Wednesday, February 14, 2007

Plastic Dangers

I've steered clear of credit cards for a long, long time.

They sucked me in early, luring me to their sign up tables at a young and naive 18 or 19, waving t-shirts and water bottles and other trinkets to draw me in.

I signed up for a couple credit cards at a young age.

And it became trouble - the 300 dollar credit limit would get charged up, and then sit unpaid for months, accruing late fees, non payment fees and other charges.

Visa made a fortune off of a kid who signed up without a steady source of income.

I managed to pay off the card and extensive fees (there's something really wrong when you bill a college student $1200 for 300 bucks in charges) and cut those cards up for good years ago.

I've operated on a cash only basis ever since.

Trip to Europe - paid in cash. A nice wedding gift - paid in cash. A piece of jewelry to mark a special occasion - paid in cash.

There's some satisfaction in enjoying a trip, a meal or a piece of clothing knowing it's paid for.

The trouble is - I'm not really doing anything to build up my credit. What credit I do have (thanks to those bad credit cards and a few other indiscretions) is not so stellar, but I'm not really doing anything to turn it around.

My car payments are consistent - but that's all I've got going for me.

Until now.

I signed up for a credit card this week. It's a secured card (I had to put 200 bucks towards it to ensure they had some money from me) through the same bank that my auto loan is through.

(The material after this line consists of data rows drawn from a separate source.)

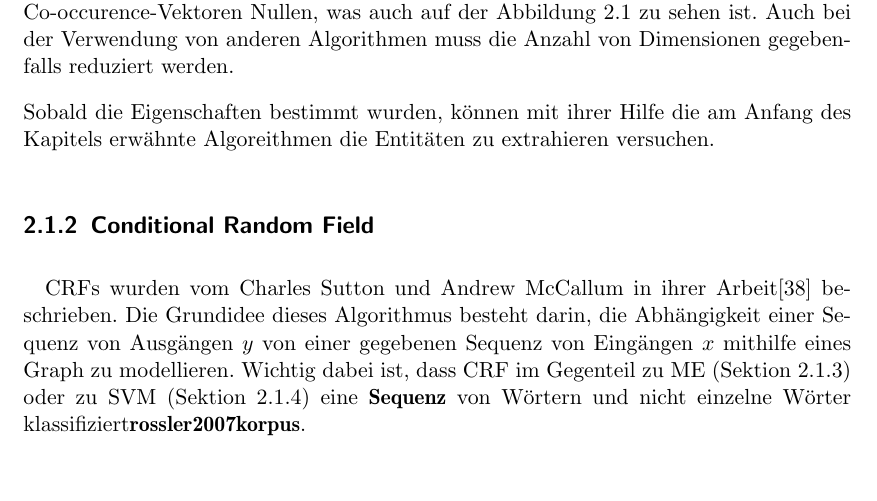
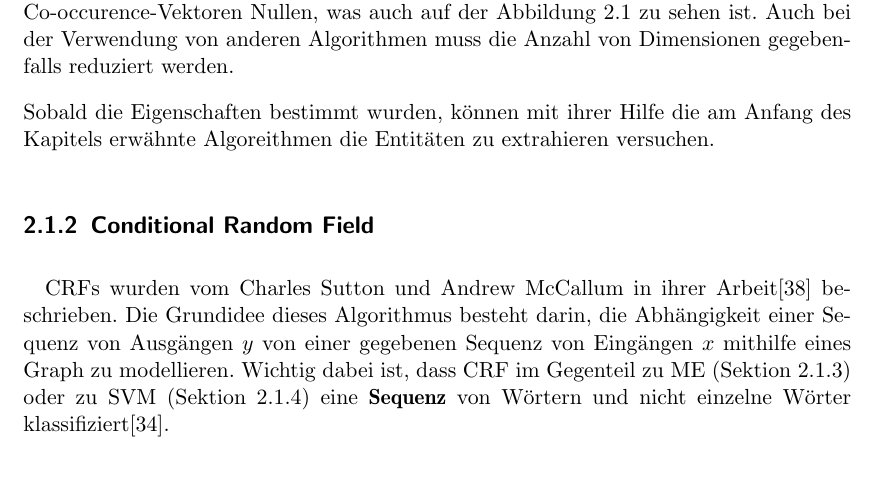
Before and after one commit to tastatur/masterarbeit, a LaTeX thesis (ausarbeitung/Abschlussarbeit/Abschlussarbeit.tex, which reads ausarbeitung/Abschlussarbeit/01-Grundlagen.tex): part of page 17 of 94, cut so that both start at the same text. Compiled offline with LuaLaTeX; an older LaTeX class or package is replaced by its successor.

Commit message:
F. CRF korrektur, Sequenz, cite statt textbf

```diff
--- a/ausarbeitung/Abschlussarbeit/01-Grundlagen.tex
+++ b/ausarbeitung/Abschlussarbeit/01-Grundlagen.tex
@@ -131,7 +131,7 @@ Sobald die Eigenschaften bestimmt wurden, können mit ihrer Hilfe die am Anfang
 \subsection{Conditional Random Field} \label{subsec:crftheory}
 %Was ist CRF? Wie funktioniert dieser Einsatz? Wo wird er verwendet?
 \paragraph{}
-CRFs wurden vom Charles Sutton und Andrew McCallum in ihrer Arbeit\cite{Charles/Andrew:10} beschrieben. Die Grundidee dieses Algorithmus besteht darin, die Abhängigkeit einer Sequenz von Ausgängen $y$ von einer gegebenen Sequenz von Eingängen $x$ mithilfe eines Graph zu modellieren. Wichtig dabei ist, dass CRF im Gegenteil zu ME (Sektion \ref{sec:MEGRUND}) oder zu SVM (Sektion \ref{sec:SVNGRUND}) eine \textbf{Sequenz} von Wörtern und nicht einzelne Wörter klassifiziert\textbf{rossler2007korpus}.
+CRFs wurden vom Charles Sutton und Andrew McCallum in ihrer Arbeit\cite{Charles/Andrew:10} beschrieben. Die Grundidee dieses Algorithmus besteht darin, die Abhängigkeit einer Sequenz von Ausgängen $y$ von einer gegebenen Sequenz von Eingängen $x$ mithilfe eines Graph zu modellieren. Wichtig dabei ist, dass CRF im Gegenteil zu ME (Sektion \ref{sec:MEGRUND}) oder zu SVM (Sektion \ref{sec:SVNGRUND}) eine \textbf{Sequenz} von Wörtern und nicht einzelne Wörter klassifiziert\cite{rossler2007korpus}.
 
 Die Aufbau eines CRF-Graph ist auf der Abbildung \ref{fig:CRF-Modell} dargestellt. Die weiß markierte Knoten $y$ beschreiben in einem CRF-Modell mögliche Ausgänge des Klassifikators, bei einem NER-Klassifikator sind das alle mögliche Entitätsklassen. Features werden durch grau markierte Knoten $x$ dargestellt. Die Verbindungen zwischen Knoten $x$ und $y$ beschreiben dabei Abhängigkeiten zwischen Features und Entitätsklassen. Jeder Übergang $x \longrightarrow y$ besitzt ein Gewicht, das die Wahrscheinlichkeit, dass Wort mit dem Eigenschaft $x$ eine Entität der Klasse $y$ ist, beschreibt.
 
```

My plan is to use this card frequently, but in small doses.

$50 bucks a month in charges - $50 bucks a month in payments.

Hopefully my consistent payments will improve my credit score, and thereby improving my credit limit.

So maybe next time I need two grand to fix my car - I'll have another option.


Me! said...

That's exactly how I got into debt originally too. They always go after poor college kids.

What you are doing is what you need to do. Just pay it off each month and you'll be surprised how much your credit scores will improve. Financial counselors will say that the worst thing you can do when you have bad credit is to have an cash only philosophy. Because you're right, you're not building it back up again.

A little over two years ago I had had enough and filed for bankruptcy. It was the most humiliating moment of my life. But look at me today. I've now got my FICO scores in the "Good" category and I'm now sitting in my first home.

You can do it Kate. Just be smart and buckle down. :-)

spydrz said...

Those college credit cards were the t-shirt if you get a card!!

Well, let's just say I know it's like...I haven't had a card in a while, which has made renting cars an interesting proposition while out of town. But they're necessary evils...which is why I now have a corporate card.

Kate The Great said...

Yes, I was a total sucker getting in to credit cards in college.

Interestingly enough, the New York Times had an article this weekend talking about how bad it is to operate on a cash only basis.

Also - there are some blogs out there where people "confess" their awful financial situations (mine isn't that bad - aside from my car I don't really have that much debt).

I guess 30 is a perfect age for financial rebirth...